Although the entries contain pictures, only their words should be duplicated exactly.
══ INPUT MATERIAL ══
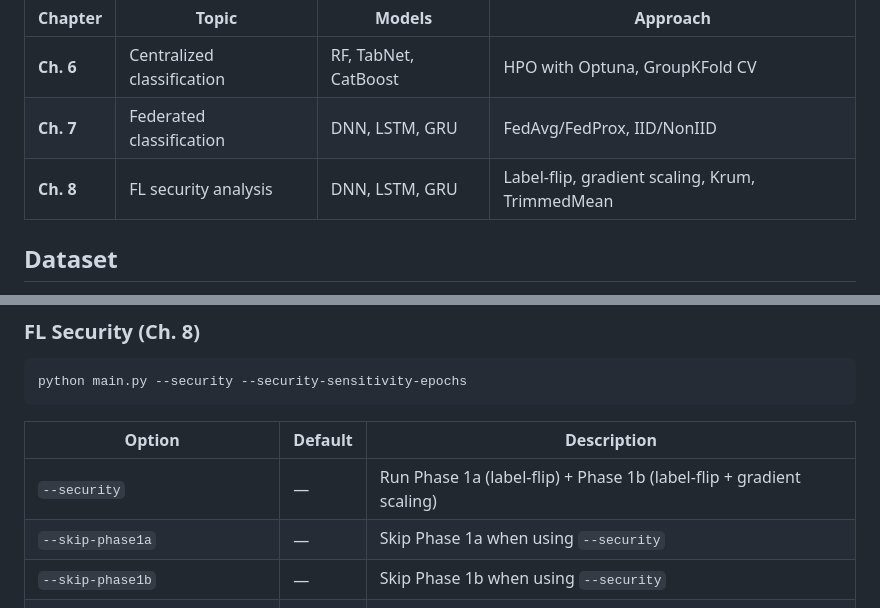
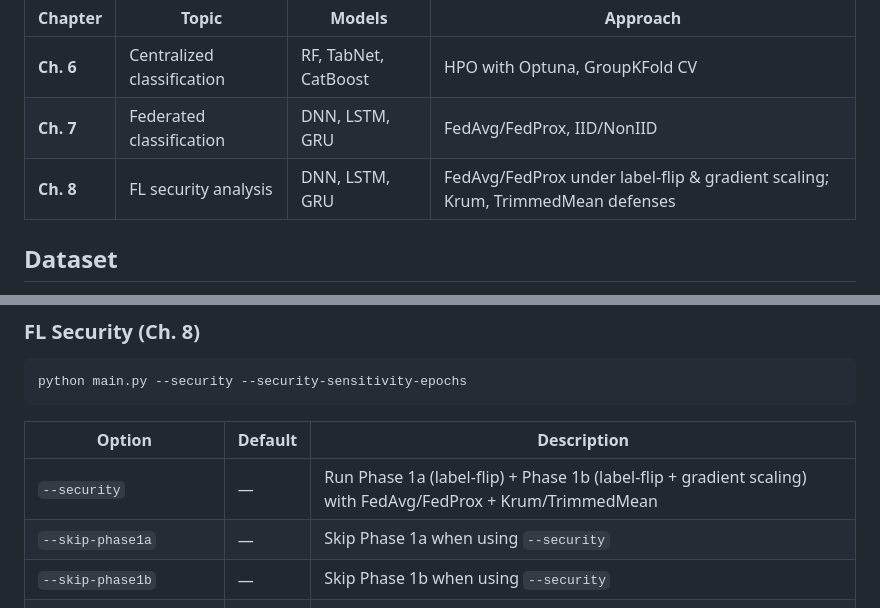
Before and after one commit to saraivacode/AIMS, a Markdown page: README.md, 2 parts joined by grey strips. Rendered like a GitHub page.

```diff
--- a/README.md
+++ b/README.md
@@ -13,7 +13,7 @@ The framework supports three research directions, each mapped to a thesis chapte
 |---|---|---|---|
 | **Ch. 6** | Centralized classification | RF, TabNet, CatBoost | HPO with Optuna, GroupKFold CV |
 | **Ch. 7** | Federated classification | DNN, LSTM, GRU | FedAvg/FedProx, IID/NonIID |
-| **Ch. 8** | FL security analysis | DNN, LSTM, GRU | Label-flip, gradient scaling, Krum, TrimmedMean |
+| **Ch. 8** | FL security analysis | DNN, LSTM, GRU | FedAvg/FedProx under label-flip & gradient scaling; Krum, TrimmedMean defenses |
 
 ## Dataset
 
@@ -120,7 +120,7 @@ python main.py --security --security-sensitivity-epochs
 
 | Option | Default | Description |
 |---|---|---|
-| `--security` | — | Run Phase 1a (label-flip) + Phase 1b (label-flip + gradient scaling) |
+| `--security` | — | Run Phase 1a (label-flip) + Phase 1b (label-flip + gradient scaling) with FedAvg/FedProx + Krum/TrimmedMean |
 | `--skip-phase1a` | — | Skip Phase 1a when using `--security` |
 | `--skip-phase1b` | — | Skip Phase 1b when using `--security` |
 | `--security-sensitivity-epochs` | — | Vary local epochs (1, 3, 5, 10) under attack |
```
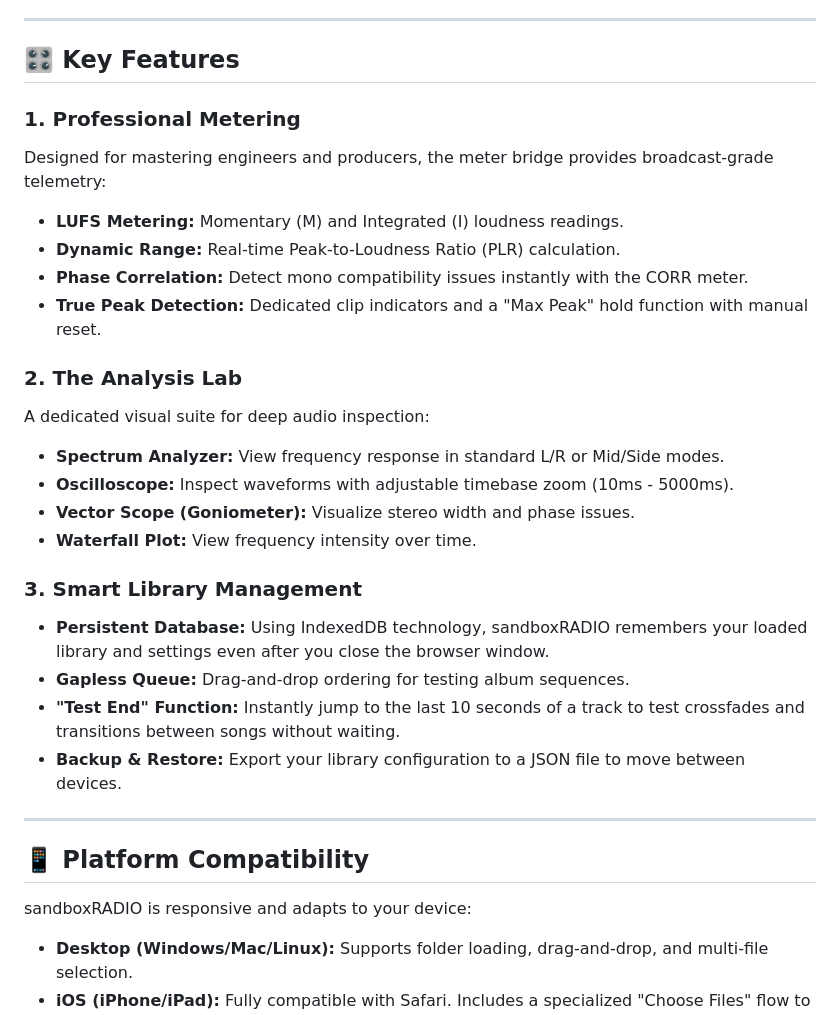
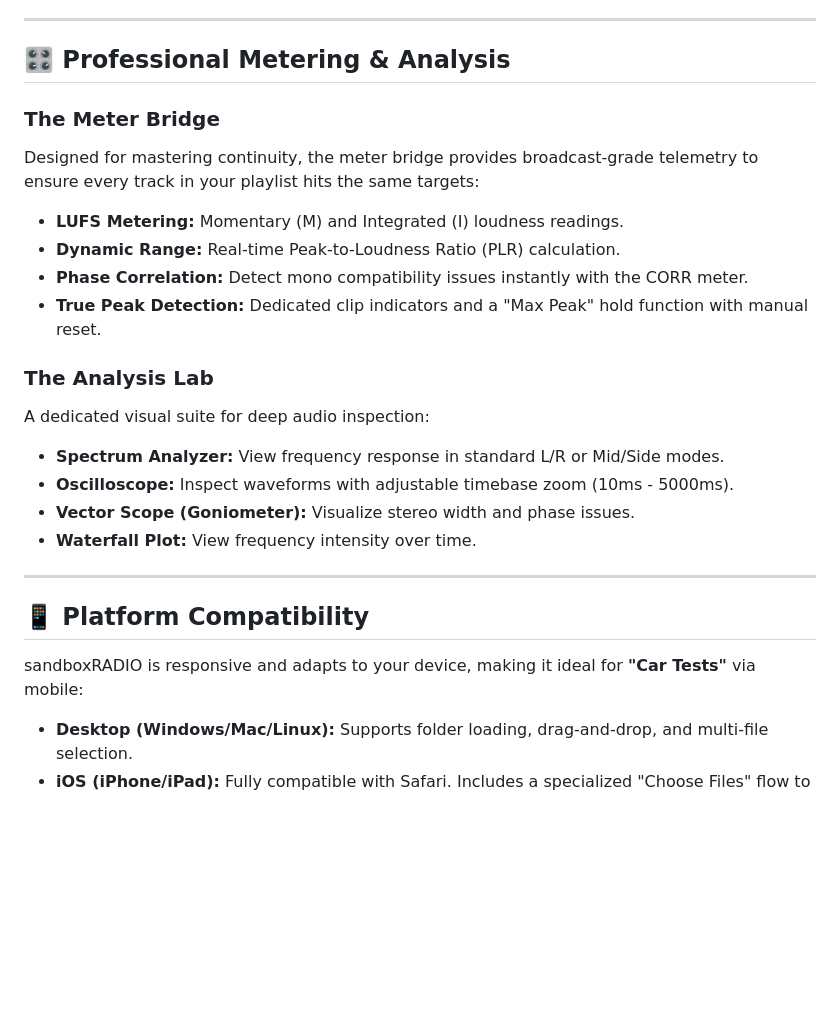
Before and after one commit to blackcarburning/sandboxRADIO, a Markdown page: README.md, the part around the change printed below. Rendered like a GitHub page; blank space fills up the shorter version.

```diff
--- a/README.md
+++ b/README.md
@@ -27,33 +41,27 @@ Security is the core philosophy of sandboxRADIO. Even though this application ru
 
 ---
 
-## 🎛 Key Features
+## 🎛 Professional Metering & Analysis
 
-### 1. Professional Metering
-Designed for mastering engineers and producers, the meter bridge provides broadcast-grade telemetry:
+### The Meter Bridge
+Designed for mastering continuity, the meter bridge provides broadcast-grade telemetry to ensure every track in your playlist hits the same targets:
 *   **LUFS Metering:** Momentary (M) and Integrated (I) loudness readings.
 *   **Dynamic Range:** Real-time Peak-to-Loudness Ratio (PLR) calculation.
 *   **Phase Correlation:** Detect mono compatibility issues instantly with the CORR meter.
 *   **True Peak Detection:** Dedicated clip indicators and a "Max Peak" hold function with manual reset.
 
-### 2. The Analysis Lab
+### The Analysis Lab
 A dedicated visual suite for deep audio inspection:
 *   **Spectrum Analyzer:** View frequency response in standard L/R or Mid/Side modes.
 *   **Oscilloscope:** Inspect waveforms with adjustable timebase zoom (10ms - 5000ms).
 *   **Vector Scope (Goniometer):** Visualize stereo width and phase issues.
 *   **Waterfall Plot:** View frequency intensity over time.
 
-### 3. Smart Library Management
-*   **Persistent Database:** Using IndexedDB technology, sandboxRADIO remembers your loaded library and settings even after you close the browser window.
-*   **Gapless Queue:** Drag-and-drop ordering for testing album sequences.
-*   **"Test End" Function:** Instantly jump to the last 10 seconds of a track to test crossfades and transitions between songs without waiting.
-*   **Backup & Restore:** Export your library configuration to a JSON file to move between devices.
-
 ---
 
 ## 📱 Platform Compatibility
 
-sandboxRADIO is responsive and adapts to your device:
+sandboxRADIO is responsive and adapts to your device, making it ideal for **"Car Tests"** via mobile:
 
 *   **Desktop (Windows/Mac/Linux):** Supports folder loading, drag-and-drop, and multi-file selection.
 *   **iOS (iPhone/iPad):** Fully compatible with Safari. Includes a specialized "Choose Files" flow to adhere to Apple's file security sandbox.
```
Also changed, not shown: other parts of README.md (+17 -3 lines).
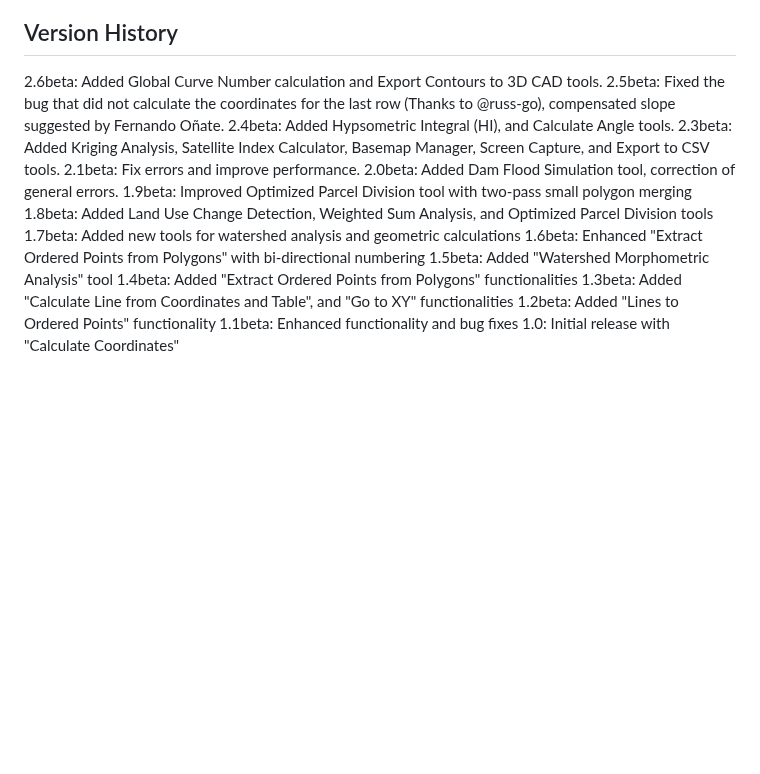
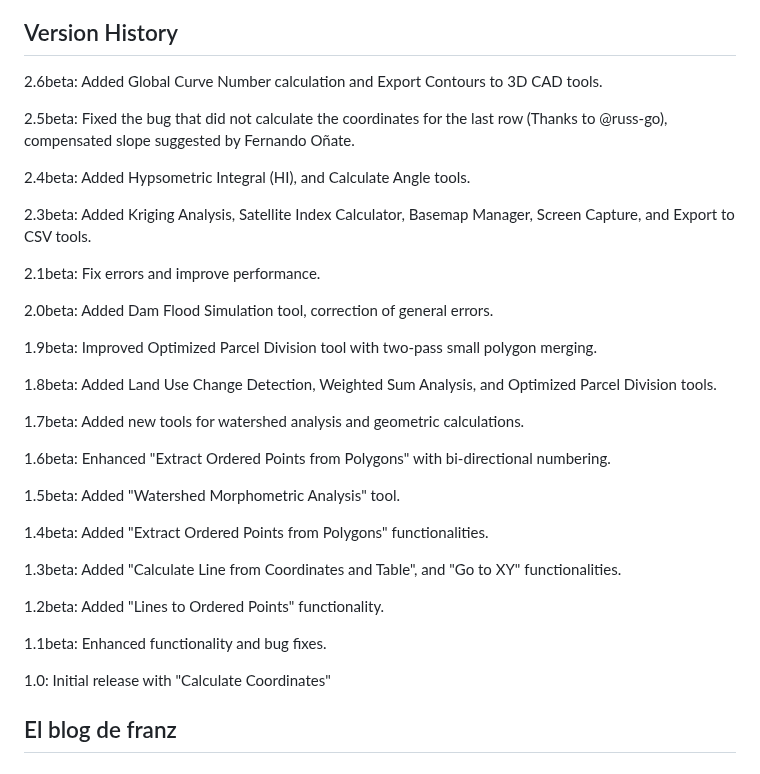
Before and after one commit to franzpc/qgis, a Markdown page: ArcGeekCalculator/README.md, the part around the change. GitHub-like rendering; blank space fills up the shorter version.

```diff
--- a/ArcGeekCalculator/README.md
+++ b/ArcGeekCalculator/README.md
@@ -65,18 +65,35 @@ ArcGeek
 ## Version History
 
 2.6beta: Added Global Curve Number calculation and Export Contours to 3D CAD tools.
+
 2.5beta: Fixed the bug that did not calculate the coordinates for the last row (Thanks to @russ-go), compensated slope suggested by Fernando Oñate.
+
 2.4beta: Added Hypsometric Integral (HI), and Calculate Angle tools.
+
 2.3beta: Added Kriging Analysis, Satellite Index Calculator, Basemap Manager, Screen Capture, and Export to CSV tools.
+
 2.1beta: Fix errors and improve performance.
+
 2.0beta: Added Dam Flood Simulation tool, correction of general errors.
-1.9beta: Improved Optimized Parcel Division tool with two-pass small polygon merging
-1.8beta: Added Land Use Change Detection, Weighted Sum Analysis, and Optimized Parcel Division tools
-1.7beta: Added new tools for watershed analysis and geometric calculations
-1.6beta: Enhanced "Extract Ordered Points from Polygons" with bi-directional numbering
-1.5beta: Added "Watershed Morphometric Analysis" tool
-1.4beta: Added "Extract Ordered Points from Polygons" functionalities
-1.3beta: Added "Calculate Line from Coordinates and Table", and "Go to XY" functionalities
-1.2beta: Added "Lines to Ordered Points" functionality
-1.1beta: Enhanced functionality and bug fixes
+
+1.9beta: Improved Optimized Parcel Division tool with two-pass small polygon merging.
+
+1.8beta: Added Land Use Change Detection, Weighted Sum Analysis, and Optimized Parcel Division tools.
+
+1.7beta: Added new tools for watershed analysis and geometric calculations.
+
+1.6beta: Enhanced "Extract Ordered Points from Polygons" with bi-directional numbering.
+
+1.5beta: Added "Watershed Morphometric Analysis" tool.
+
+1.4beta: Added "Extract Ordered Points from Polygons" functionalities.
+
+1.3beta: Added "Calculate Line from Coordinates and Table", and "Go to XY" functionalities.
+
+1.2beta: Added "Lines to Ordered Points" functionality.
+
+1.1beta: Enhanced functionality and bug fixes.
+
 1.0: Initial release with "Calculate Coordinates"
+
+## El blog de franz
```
═══
> YOUR RESPONSE:
Before and after one commit to saraivacode/AIMS, a Markdown page: README.md, 2 parts joined by grey strips. Rendered like a GitHub page.

```diff
--- a/README.md
+++ b/README.md
@@ -13,7 +13,7 @@ The framework supports three research directions, each mapped to a thesis chapte
 |---|---|---|---|
 | **Ch. 6** | Centralized classification | RF, TabNet, CatBoost | HPO with Optuna, GroupKFold CV |
 | **Ch. 7** | Federated classification | DNN, LSTM, GRU | FedAvg/FedProx, IID/NonIID |
-| **Ch. 8** | FL security analysis | DNN, LSTM, GRU | Label-flip, gradient scaling, Krum, TrimmedMean |
+| **Ch. 8** | FL security analysis | DNN, LSTM, GRU | FedAvg/FedProx under label-flip & gradient scaling; Krum, TrimmedMean defenses |
 
 ## Dataset
 
@@ -120,7 +120,7 @@ python main.py --security --security-sensitivity-epochs
 
 | Option | Default | Description |
 |---|---|---|
-| `--security` | — | Run Phase 1a (label-flip) + Phase 1b (label-flip + gradient scaling) |
+| `--security` | — | Run Phase 1a (label-flip) + Phase 1b (label-flip + gradient scaling) with FedAvg/FedProx + Krum/TrimmedMean |
 | `--skip-phase1a` | — | Skip Phase 1a when using `--security` |
 | `--skip-phase1b` | — | Skip Phase 1b when using `--security` |
 | `--security-sensitivity-epochs` | — | Vary local epochs (1, 3, 5, 10) under attack |
```
Before and after one commit to blackcarburning/sandboxRADIO, a Markdown page: README.md, the part around the change printed below. Rendered like a GitHub page; blank space fills up the shorter version.

```diff
--- a/README.md
+++ b/README.md
@@ -27,33 +41,27 @@ Security is the core philosophy of sandboxRADIO. Even though this application ru
 
 ---
 
-## 🎛 Key Features
+## 🎛 Professional Metering & Analysis
 
-### 1. Professional Metering
-Designed for mastering engineers and producers, the meter bridge provides broadcast-grade telemetry:
+### The Meter Bridge
+Designed for mastering continuity, the meter bridge provides broadcast-grade telemetry to ensure every track in your playlist hits the same targets:
 *   **LUFS Metering:** Momentary (M) and Integrated (I) loudness readings.
 *   **Dynamic Range:** Real-time Peak-to-Loudness Ratio (PLR) calculation.
 *   **Phase Correlation:** Detect mono compatibility issues instantly with the CORR meter.
 *   **True Peak Detection:** Dedicated clip indicators and a "Max Peak" hold function with manual reset.
 
-### 2. The Analysis Lab
+### The Analysis Lab
 A dedicated visual suite for deep audio inspection:
 *   **Spectrum Analyzer:** View frequency response in standard L/R or Mid/Side modes.
 *   **Oscilloscope:** Inspect waveforms with adjustable timebase zoom (10ms - 5000ms).
 *   **Vector Scope (Goniometer):** Visualize stereo width and phase issues.
 *   **Waterfall Plot:** View frequency intensity over time.
 
-### 3. Smart Library Management
-*   **Persistent Database:** Using IndexedDB technology, sandboxRADIO remembers your loaded library and settings even after you close the browser window.
-*   **Gapless Queue:** Drag-and-drop ordering for testing album sequences.
-*   **"Test End" Function:** Instantly jump to the last 10 seconds of a track to test crossfades and transitions between songs without waiting.
-*   **Backup & Restore:** Export your library configuration to a JSON file to move between devices.
-
 ---
 
 ## 📱 Platform Compatibility
 
-sandboxRADIO is responsive and adapts to your device:
+sandboxRADIO is responsive and adapts to your device, making it ideal for **"Car Tests"** via mobile:
 
 *   **Desktop (Windows/Mac/Linux):** Supports folder loading, drag-and-drop, and multi-file selection.
 *   **iOS (iPhone/iPad):** Fully compatible with Safari. Includes a specialized "Choose Files" flow to adhere to Apple's file security sandbox.
```
Also changed, not shown: other parts of README.md (+17 -3 lines).
Before and after one commit to franzpc/qgis, a Markdown page: ArcGeekCalculator/README.md, the part around the change. GitHub-like rendering; blank space fills up the shorter version.

```diff
--- a/ArcGeekCalculator/README.md
+++ b/ArcGeekCalculator/README.md
@@ -65,18 +65,35 @@ ArcGeek
 ## Version History
 
 2.6beta: Added Global Curve Number calculation and Export Contours to 3D CAD tools.
+
 2.5beta: Fixed the bug that did not calculate the coordinates for the last row (Thanks to @russ-go), compensated slope suggested by Fernando Oñate.
+
 2.4beta: Added Hypsometric Integral (HI), and Calculate Angle tools.
+
 2.3beta: Added Kriging Analysis, Satellite Index Calculator, Basemap Manager, Screen Capture, and Export to CSV tools.
+
 2.1beta: Fix errors and improve performance.
+
 2.0beta: Added Dam Flood Simulation tool, correction of general errors.
-1.9beta: Improved Optimized Parcel Division tool with two-pass small polygon merging
-1.8beta: Added Land Use Change Detection, Weighted Sum Analysis, and Optimized Parcel Division tools
-1.7beta: Added new tools for watershed analysis and geometric calculations
-1.6beta: Enhanced "Extract Ordered Points from Polygons" with bi-directional numbering
-1.5beta: Added "Watershed Morphometric Analysis" tool
-1.4beta: Added "Extract Ordered Points from Polygons" functionalities
-1.3beta: Added "Calculate Line from Coordinates and Table", and "Go to XY" functionalities
-1.2beta: Added "Lines to Ordered Points" functionality
-1.1beta: Enhanced functionality and bug fixes
+
+1.9beta: Improved Optimized Parcel Division tool with two-pass small polygon merging.
+
+1.8beta: Added Land Use Change Detection, Weighted Sum Analysis, and Optimized Parcel Division tools.
+
+1.7beta: Added new tools for watershed analysis and geometric calculations.
+
+1.6beta: Enhanced "Extract Ordered Points from Polygons" with bi-directional numbering.
+
+1.5beta: Added "Watershed Morphometric Analysis" tool.
+
+1.4beta: Added "Extract Ordered Points from Polygons" functionalities.
+
+1.3beta: Added "Calculate Line from Coordinates and Table", and "Go to XY" functionalities.
+
+1.2beta: Added "Lines to Ordered Points" functionality.
+
+1.1beta: Enhanced functionality and bug fixes.
+
 1.0: Initial release with "Calculate Coordinates"
+
+## El blog de franz
```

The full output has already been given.